Directions ▸
Having read the material, return every line of it exactly.
========================
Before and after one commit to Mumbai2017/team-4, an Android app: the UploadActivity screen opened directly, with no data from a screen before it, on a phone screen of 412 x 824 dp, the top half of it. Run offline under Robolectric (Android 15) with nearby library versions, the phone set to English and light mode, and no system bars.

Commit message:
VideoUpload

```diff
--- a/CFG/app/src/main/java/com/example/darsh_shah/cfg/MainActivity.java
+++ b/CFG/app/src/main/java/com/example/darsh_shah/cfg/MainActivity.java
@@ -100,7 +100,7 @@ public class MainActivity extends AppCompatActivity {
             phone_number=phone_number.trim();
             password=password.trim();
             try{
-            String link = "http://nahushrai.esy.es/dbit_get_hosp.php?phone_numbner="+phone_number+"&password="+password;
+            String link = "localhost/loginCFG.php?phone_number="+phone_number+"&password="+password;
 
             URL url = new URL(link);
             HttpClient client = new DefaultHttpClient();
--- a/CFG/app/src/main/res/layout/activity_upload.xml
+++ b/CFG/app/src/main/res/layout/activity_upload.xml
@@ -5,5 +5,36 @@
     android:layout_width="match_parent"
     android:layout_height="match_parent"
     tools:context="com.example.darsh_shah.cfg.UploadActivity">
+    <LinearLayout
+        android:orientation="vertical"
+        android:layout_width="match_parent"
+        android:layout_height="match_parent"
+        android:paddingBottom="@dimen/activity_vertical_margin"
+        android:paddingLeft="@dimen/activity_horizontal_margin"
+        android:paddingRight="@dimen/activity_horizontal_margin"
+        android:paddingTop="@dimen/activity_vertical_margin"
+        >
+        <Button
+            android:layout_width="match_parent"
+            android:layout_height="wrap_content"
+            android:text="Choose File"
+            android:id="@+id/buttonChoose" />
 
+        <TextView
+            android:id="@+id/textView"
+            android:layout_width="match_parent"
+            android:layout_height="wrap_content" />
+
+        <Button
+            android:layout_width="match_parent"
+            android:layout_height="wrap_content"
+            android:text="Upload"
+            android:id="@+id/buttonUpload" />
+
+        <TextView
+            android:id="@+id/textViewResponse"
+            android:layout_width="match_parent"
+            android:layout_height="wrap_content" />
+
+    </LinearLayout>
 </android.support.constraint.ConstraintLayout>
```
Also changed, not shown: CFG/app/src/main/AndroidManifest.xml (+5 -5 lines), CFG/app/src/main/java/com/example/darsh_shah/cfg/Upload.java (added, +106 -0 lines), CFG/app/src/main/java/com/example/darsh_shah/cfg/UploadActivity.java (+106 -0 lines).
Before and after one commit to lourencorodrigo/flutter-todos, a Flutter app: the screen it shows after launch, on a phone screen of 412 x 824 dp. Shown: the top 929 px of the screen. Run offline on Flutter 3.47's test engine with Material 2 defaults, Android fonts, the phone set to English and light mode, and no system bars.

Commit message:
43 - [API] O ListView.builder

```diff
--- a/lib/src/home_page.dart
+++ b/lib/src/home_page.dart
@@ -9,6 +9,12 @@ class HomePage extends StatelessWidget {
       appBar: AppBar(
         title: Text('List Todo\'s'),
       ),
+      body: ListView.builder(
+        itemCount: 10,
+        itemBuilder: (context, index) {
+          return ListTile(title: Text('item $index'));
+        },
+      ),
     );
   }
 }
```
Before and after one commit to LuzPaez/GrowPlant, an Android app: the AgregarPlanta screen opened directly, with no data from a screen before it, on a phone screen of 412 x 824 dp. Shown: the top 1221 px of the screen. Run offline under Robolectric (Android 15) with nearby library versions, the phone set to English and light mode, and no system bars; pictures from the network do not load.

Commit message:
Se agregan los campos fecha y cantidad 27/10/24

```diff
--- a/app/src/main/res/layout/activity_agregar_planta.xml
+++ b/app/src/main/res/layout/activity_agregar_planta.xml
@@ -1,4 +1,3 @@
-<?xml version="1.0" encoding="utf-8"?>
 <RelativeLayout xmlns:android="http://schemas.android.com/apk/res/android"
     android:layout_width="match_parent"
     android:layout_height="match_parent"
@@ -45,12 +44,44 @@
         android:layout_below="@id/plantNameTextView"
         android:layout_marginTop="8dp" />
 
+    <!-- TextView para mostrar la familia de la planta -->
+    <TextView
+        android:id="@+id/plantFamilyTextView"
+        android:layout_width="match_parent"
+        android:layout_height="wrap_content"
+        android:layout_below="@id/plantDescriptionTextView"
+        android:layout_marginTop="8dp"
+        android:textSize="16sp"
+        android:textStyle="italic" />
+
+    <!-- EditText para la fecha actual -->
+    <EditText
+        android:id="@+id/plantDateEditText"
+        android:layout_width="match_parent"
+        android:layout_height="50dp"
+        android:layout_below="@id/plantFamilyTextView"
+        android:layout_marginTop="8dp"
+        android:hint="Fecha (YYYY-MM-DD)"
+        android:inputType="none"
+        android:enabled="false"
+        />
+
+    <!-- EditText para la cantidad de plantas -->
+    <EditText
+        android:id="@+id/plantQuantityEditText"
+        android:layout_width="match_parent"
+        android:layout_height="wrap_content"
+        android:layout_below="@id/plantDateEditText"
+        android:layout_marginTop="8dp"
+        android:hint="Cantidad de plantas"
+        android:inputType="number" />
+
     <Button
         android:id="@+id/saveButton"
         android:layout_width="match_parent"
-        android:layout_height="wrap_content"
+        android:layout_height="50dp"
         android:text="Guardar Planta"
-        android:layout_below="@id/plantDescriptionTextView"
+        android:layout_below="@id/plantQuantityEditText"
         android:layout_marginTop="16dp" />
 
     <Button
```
========================
Response ▸
Before and after one commit to Mumbai2017/team-4, an Android app: the UploadActivity screen opened directly, with no data from a screen before it, on a phone screen of 412 x 824 dp, the top half of it. Run offline under Robolectric (Android 15) with nearby library versions, the phone set to English and light mode, and no system bars.

Commit message:
VideoUpload

```diff
--- a/CFG/app/src/main/java/com/example/darsh_shah/cfg/MainActivity.java
+++ b/CFG/app/src/main/java/com/example/darsh_shah/cfg/MainActivity.java
@@ -100,7 +100,7 @@ public class MainActivity extends AppCompatActivity {
             phone_number=phone_number.trim();
             password=password.trim();
             try{
-            String link = "http://nahushrai.esy.es/dbit_get_hosp.php?phone_numbner="+phone_number+"&password="+password;
+            String link = "localhost/loginCFG.php?phone_number="+phone_number+"&password="+password;
 
             URL url = new URL(link);
             HttpClient client = new DefaultHttpClient();
--- a/CFG/app/src/main/res/layout/activity_upload.xml
+++ b/CFG/app/src/main/res/layout/activity_upload.xml
@@ -5,5 +5,36 @@
     android:layout_width="match_parent"
     android:layout_height="match_parent"
     tools:context="com.example.darsh_shah.cfg.UploadActivity">
+    <LinearLayout
+        android:orientation="vertical"
+        android:layout_width="match_parent"
+        android:layout_height="match_parent"
+        android:paddingBottom="@dimen/activity_vertical_margin"
+        android:paddingLeft="@dimen/activity_horizontal_margin"
+        android:paddingRight="@dimen/activity_horizontal_margin"
+        android:paddingTop="@dimen/activity_vertical_margin"
+        >
+        <Button
+            android:layout_width="match_parent"
+            android:layout_height="wrap_content"
+            android:text="Choose File"
+            android:id="@+id/buttonChoose" />
 
+        <TextView
+            android:id="@+id/textView"
+            android:layout_width="match_parent"
+            android:layout_height="wrap_content" />
+
+        <Button
+            android:layout_width="match_parent"
+            android:layout_height="wrap_content"
+            android:text="Upload"
+            android:id="@+id/buttonUpload" />
+
+        <TextView
+            android:id="@+id/textViewResponse"
+            android:layout_width="match_parent"
+            android:layout_height="wrap_content" />
+
+    </LinearLayout>
 </android.support.constraint.ConstraintLayout>
```
Also changed, not shown: CFG/app/src/main/AndroidManifest.xml (+5 -5 lines), CFG/app/src/main/java/com/example/darsh_shah/cfg/Upload.java (added, +106 -0 lines), CFG/app/src/main/java/com/example/darsh_shah/cfg/UploadActivity.java (+106 -0 lines).
Before and after one commit to lourencorodrigo/flutter-todos, a Flutter app: the screen it shows after launch, on a phone screen of 412 x 824 dp. Shown: the top 929 px of the screen. Run offline on Flutter 3.47's test engine with Material 2 defaults, Android fonts, the phone set to English and light mode, and no system bars.

Commit message:
43 - [API] O ListView.builder

```diff
--- a/lib/src/home_page.dart
+++ b/lib/src/home_page.dart
@@ -9,6 +9,12 @@ class HomePage extends StatelessWidget {
       appBar: AppBar(
         title: Text('List Todo\'s'),
       ),
+      body: ListView.builder(
+        itemCount: 10,
+        itemBuilder: (context, index) {
+          return ListTile(title: Text('item $index'));
+        },
+      ),
     );
   }
 }
```
Before and after one commit to LuzPaez/GrowPlant, an Android app: the AgregarPlanta screen opened directly, with no data from a screen before it, on a phone screen of 412 x 824 dp. Shown: the top 1221 px of the screen. Run offline under Robolectric (Android 15) with nearby library versions, the phone set to English and light mode, and no system bars; pictures from the network do not load.

Commit message:
Se agregan los campos fecha y cantidad 27/10/24

```diff
--- a/app/src/main/res/layout/activity_agregar_planta.xml
+++ b/app/src/main/res/layout/activity_agregar_planta.xml
@@ -1,4 +1,3 @@
-<?xml version="1.0" encoding="utf-8"?>
 <RelativeLayout xmlns:android="http://schemas.android.com/apk/res/android"
     android:layout_width="match_parent"
     android:layout_height="match_parent"
@@ -45,12 +44,44 @@
         android:layout_below="@id/plantNameTextView"
         android:layout_marginTop="8dp" />
 
+    <!-- TextView para mostrar la familia de la planta -->
+    <TextView
+        android:id="@+id/plantFamilyTextView"
+        android:layout_width="match_parent"
+        android:layout_height="wrap_content"
+        android:layout_below="@id/plantDescriptionTextView"
+        android:layout_marginTop="8dp"
+        android:textSize="16sp"
+        android:textStyle="italic" />
+
+    <!-- EditText para la fecha actual -->
+    <EditText
+        android:id="@+id/plantDateEditText"
+        android:layout_width="match_parent"
+        android:layout_height="50dp"
+        android:layout_below="@id/plantFamilyTextView"
+        android:layout_marginTop="8dp"
+        android:hint="Fecha (YYYY-MM-DD)"
+        android:inputType="none"
+        android:enabled="false"
+        />
+
+    <!-- EditText para la cantidad de plantas -->
+    <EditText
+        android:id="@+id/plantQuantityEditText"
+        android:layout_width="match_parent"
+        android:layout_height="wrap_content"
+        android:layout_below="@id/plantDateEditText"
+        android:layout_marginTop="8dp"
+        android:hint="Cantidad de plantas"
+        android:inputType="number" />
+
     <Button
         android:id="@+id/saveButton"
         android:layout_width="match_parent"
-        android:layout_height="wrap_content"
+        android:layout_height="50dp"
         android:text="Guardar Planta"
-        android:layout_below="@id/plantDescriptionTextView"
+        android:layout_below="@id/plantQuantityEditText"
         android:layout_marginTop="16dp" />
 
     <Button
```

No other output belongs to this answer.